» **EXERCISE PROMPT**: Would you print every entry exactly as it appears?

————————

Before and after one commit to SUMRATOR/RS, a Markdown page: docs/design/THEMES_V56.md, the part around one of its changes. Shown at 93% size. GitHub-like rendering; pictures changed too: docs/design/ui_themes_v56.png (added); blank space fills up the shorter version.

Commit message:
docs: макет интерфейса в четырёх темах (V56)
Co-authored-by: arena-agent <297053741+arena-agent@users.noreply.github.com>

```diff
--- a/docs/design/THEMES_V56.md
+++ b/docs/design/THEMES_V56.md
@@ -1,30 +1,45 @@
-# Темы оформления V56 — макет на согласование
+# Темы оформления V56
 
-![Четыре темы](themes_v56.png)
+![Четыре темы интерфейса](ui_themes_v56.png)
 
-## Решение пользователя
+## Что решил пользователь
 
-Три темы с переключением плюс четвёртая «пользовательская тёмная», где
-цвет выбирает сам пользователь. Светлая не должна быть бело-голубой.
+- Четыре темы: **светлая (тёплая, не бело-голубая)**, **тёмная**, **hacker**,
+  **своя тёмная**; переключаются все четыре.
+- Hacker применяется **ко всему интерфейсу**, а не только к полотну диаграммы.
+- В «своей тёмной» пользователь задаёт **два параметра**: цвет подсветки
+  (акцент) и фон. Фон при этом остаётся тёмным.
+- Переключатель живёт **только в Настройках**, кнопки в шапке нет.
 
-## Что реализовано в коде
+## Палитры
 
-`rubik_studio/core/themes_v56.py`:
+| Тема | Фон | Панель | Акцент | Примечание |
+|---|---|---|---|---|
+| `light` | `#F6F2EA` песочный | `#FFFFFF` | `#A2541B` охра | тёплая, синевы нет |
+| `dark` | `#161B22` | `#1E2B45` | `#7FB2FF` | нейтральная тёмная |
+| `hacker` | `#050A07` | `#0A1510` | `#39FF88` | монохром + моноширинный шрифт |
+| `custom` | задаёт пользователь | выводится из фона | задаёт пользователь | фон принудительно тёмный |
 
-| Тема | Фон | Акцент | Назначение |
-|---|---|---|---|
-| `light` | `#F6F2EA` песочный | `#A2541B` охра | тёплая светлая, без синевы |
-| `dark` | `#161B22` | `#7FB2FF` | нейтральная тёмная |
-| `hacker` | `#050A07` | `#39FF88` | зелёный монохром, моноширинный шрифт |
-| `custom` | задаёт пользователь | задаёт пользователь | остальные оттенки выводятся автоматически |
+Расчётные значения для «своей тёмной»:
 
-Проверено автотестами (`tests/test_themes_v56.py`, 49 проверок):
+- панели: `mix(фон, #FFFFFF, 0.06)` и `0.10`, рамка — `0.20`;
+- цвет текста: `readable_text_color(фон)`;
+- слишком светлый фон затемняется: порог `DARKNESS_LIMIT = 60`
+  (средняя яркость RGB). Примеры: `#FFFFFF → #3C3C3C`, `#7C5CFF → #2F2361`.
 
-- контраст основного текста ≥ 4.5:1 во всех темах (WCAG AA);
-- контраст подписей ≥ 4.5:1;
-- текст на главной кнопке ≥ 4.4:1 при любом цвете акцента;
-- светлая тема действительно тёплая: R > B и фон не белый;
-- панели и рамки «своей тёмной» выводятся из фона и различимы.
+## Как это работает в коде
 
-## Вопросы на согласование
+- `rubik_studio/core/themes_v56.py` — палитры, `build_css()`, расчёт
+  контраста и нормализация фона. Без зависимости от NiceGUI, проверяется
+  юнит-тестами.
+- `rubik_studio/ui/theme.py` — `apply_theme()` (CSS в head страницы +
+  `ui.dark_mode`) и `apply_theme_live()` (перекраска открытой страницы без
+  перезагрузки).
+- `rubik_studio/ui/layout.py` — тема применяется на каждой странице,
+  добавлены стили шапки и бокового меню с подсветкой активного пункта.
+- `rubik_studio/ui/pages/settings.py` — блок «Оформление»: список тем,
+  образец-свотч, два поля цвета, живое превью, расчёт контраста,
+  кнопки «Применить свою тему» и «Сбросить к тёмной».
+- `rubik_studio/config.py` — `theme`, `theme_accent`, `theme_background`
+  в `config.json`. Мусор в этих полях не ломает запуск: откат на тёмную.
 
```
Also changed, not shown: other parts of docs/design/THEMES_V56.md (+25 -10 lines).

————————

» **EXERCISE ANSWER**:
Before and after one commit to SUMRATOR/RS, a Markdown page: docs/design/THEMES_V56.md, the part around one of its changes. Shown at 93% size. GitHub-like rendering; pictures changed too: docs/design/ui_themes_v56.png (added); blank space fills up the shorter version.

Commit message:
docs: макет интерфейса в четырёх темах (V56)
Co-authored-by: arena-agent <297053741+arena-agent@users.noreply.github.com>

```diff
--- a/docs/design/THEMES_V56.md
+++ b/docs/design/THEMES_V56.md
@@ -1,30 +1,45 @@
-# Темы оформления V56 — макет на согласование
+# Темы оформления V56
 
-![Четыре темы](themes_v56.png)
+![Четыре темы интерфейса](ui_themes_v56.png)
 
-## Решение пользователя
+## Что решил пользователь
 
-Три темы с переключением плюс четвёртая «пользовательская тёмная», где
-цвет выбирает сам пользователь. Светлая не должна быть бело-голубой.
+- Четыре темы: **светлая (тёплая, не бело-голубая)**, **тёмная**, **hacker**,
+  **своя тёмная**; переключаются все четыре.
+- Hacker применяется **ко всему интерфейсу**, а не только к полотну диаграммы.
+- В «своей тёмной» пользователь задаёт **два параметра**: цвет подсветки
+  (акцент) и фон. Фон при этом остаётся тёмным.
+- Переключатель живёт **только в Настройках**, кнопки в шапке нет.
 
-## Что реализовано в коде
+## Палитры
 
-`rubik_studio/core/themes_v56.py`:
+| Тема | Фон | Панель | Акцент | Примечание |
+|---|---|---|---|---|
+| `light` | `#F6F2EA` песочный | `#FFFFFF` | `#A2541B` охра | тёплая, синевы нет |
+| `dark` | `#161B22` | `#1E2B45` | `#7FB2FF` | нейтральная тёмная |
+| `hacker` | `#050A07` | `#0A1510` | `#39FF88` | монохром + моноширинный шрифт |
+| `custom` | задаёт пользователь | выводится из фона | задаёт пользователь | фон принудительно тёмный |
 
-| Тема | Фон | Акцент | Назначение |
-|---|---|---|---|
-| `light` | `#F6F2EA` песочный | `#A2541B` охра | тёплая светлая, без синевы |
-| `dark` | `#161B22` | `#7FB2FF` | нейтральная тёмная |
-| `hacker` | `#050A07` | `#39FF88` | зелёный монохром, моноширинный шрифт |
-| `custom` | задаёт пользователь | задаёт пользователь | остальные оттенки выводятся автоматически |
+Расчётные значения для «своей тёмной»:
 
-Проверено автотестами (`tests/test_themes_v56.py`, 49 проверок):
+- панели: `mix(фон, #FFFFFF, 0.06)` и `0.10`, рамка — `0.20`;
+- цвет текста: `readable_text_color(фон)`;
+- слишком светлый фон затемняется: порог `DARKNESS_LIMIT = 60`
+  (средняя яркость RGB). Примеры: `#FFFFFF → #3C3C3C`, `#7C5CFF → #2F2361`.
 
-- контраст основного текста ≥ 4.5:1 во всех темах (WCAG AA);
-- контраст подписей ≥ 4.5:1;
-- текст на главной кнопке ≥ 4.4:1 при любом цвете акцента;
-- светлая тема действительно тёплая: R > B и фон не белый;
-- панели и рамки «своей тёмной» выводятся из фона и различимы.
+## Как это работает в коде
 
-## Вопросы на согласование
+- `rubik_studio/core/themes_v56.py` — палитры, `build_css()`, расчёт
+  контраста и нормализация фона. Без зависимости от NiceGUI, проверяется
+  юнит-тестами.
+- `rubik_studio/ui/theme.py` — `apply_theme()` (CSS в head страницы +
+  `ui.dark_mode`) и `apply_theme_live()` (перекраска открытой страницы без
+  перезагрузки).
+- `rubik_studio/ui/layout.py` — тема применяется на каждой странице,
+  добавлены стили шапки и бокового меню с подсветкой активного пункта.
+- `rubik_studio/ui/pages/settings.py` — блок «Оформление»: список тем,
+  образец-свотч, два поля цвета, живое превью, расчёт контраста,
+  кнопки «Применить свою тему» и «Сбросить к тёмной».
+- `rubik_studio/config.py` — `theme`, `theme_accent`, `theme_background`
+  в `config.json`. Мусор в этих полях не ломает запуск: откат на тёмную.
 
```
Also changed, not shown: other parts of docs/design/THEMES_V56.md (+25 -10 lines).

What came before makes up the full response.